Fuchsia has a similar premise to Markhor, i.e. cutting out the middlemen, empowering rural artisans and bringing their products to the world.
Fuchsia however sells different products than Markhor. Fuchsia has a variety of ethnically inspired women’s shoes. The USP of Fuchsia is that they are not aiming at replicating what the west is already familiar with, but instead are going to introduce a whole new category so as to bring something unique to the market.
In an interview, the two founders of Fuchsia, Ms. Afshan Abbas and Mr. Rameez Sajwani mentioned that they left their jobs at Inrix and Amazon respectively, to start Fuchsia. Mr. Afshan and Mr. Rameez are both Pakistanis who are settled in Seattle.
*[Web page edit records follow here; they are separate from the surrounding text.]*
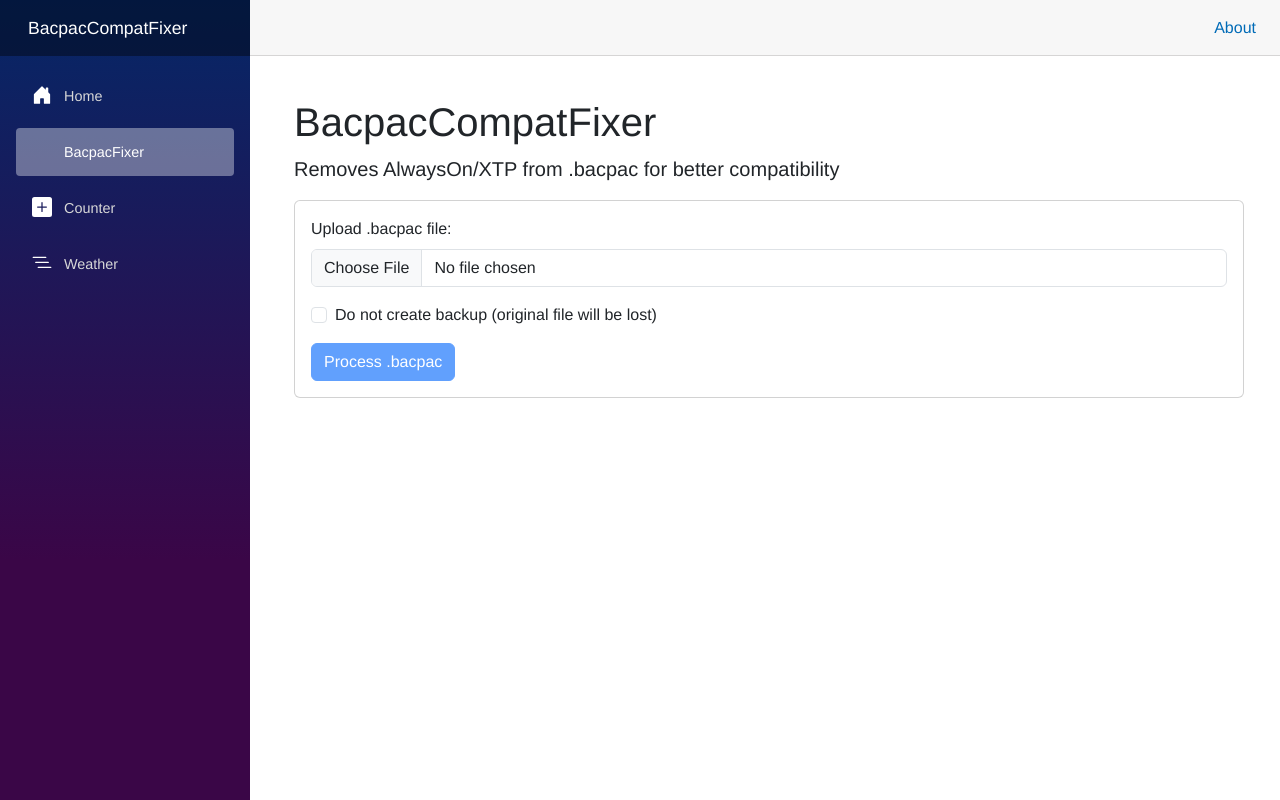
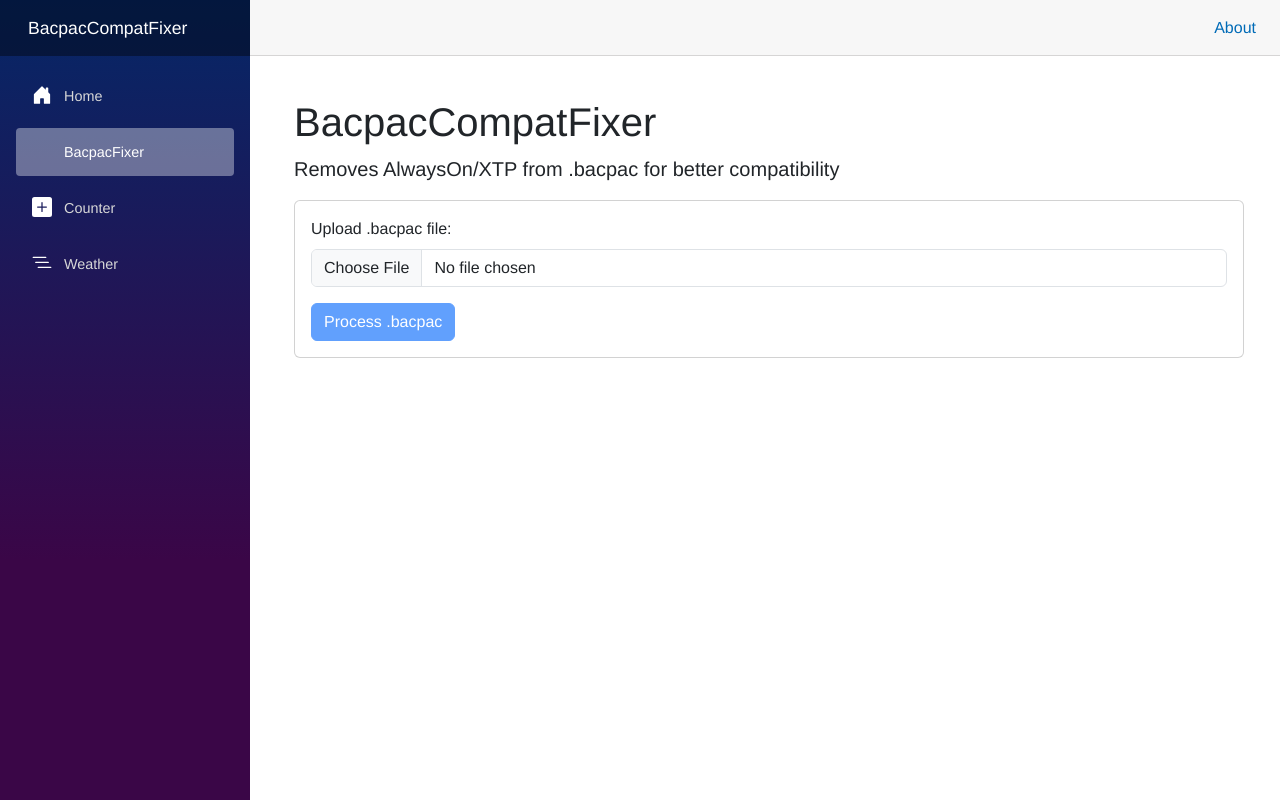
Before and after one commit to mbreukel/BacpacCompatFixer, an ASP.NET Core app: page /bacpacfixer in a window 1280 px wide. Run offline with ASP.NET Core 8, Linux system fonts and the light colour scheme; style sheets or scripts are compiled from the project's sources.

Commit message:
Remove backup checkbox from Blazor app - not needed for web uploads
Co-authored-by: mbreukel <9992114+mbreukel@users.noreply.github.com>

```diff
--- a/src/BacpacCompatFixer.Blazor/Components/Pages/BacpacFixer.razor
+++ b/src/BacpacCompatFixer.Blazor/Components/Pages/BacpacFixer.razor
@@ -21,13 +21,6 @@
                 {
                     <small class="text-muted">Selected: @selectedFileName (@FormatFileSize(selectedFileSize))</small>
                 }
-            </div>
-
-            <div class="form-check mb-3">
-                <input class="form-check-input" type="checkbox" id="noBackup" @bind="noBackup" />
-                <label class="form-check-label" for="noBackup">
-                    Do not create backup (original file will be lost)
-                </label>
             </div>
 
             <button class="btn btn-primary" @onclick="ProcessBacpac" disabled="@(isProcessing || uploadedFilePath == null)">
@@ -65,11 +58,9 @@
 @code {
     private string? uploadedFilePath;
     private string? processedFilePath;
-    private string? backupFilePath;
     private string? tempDirectory;
     private string selectedFileName = string.Empty;
     private long selectedFileSize = 0;
-    private bool noBackup = false;
     private bool isProcessing = false;
     private string resultMessage = string.Empty;
     private string resultClass = string.Empty;
@@ -148,8 +139,7 @@
             var options = new BacpacFixerOptions
             {
                 SourceBacpac = processedFilePath,
-                BackupDir = noBackup ? null : tempDirectory,
-                NoBackup = noBackup
+                NoBackup = true  // No backup needed for web uploads
             };
 
             var service = new BacpacFixerService();
@@ -161,11 +151,6 @@
                 {
                     var messages = new List<string>();
                     messages.Add($"✅ File processed successfully!");
-                    if (!noBackup && result.BackupPath != null)
-                    {
-                        backupFilePath = result.BackupPath;
-                        messages.Add($"🗂️  Backup created");
-                    }
                     if (result.ModelHash != null)
                     {
                         messages.Add($"🔒 SHA256 (model.xml): {result.ModelHash}");
```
According to Ms. Afshan, the CEO, “I brought back a few pairs of shoes to the US after a trip to Pakistan approximately two years ago. When I wore them, I received tons of compliments from coworkers, strangers on the street, and friends. That got me thinking about the viability of the idea as traditional handmade shoes aren’t readily available in the US and people find them very different and unique.”
Afshan is a self-confessed fanatic for shoes. She said that she first begun talking about the idea with her colleagues. It took two years to do the market research and validation. During these two years, the founders exhibited their products at various events and shows. Their products got an “overwhelming response,” which convinced them to quit their jobs and follow this path full-time.
“We’ve always wanted to build a product that benefits others and makes a difference in the world,” mentioned Mr. Rameez. “That’s why we left our jobs.”
The talented artisans
The shoes that are sold by Fuchsia are handmade by a team of artisans in rural Punjab. As per Mr. Rameez, they have stringent quality controls and robust procedures. Both founders made multiple visits to Pakistan, and stayed on-site with the workers to make sure that the processes are strong and the quality the best possible.
“We wanted to understand their culture, how they work, and their lifestyle,” said Mr. Rameez. “Engaging them directly helps us have more control over quality, design, and manufacturing, whilst also assisting them with better wages and other benefits.”
As mentioned, Fuchsia is a startup and one of its goals is to hire a permanent team of artisans, which they are hoping to do with the Kickstarter funding. Currently they bring artisans onboard as demand dictates.
Although the founders are Pakistani and their products are currently underpinned by Pakistani culture, Fuchsia does not want to completely rely on this narrow vision. Another goal that Fuchsia is aiming at is to create a platform where ethnic goods from across the world can be showcased to the world.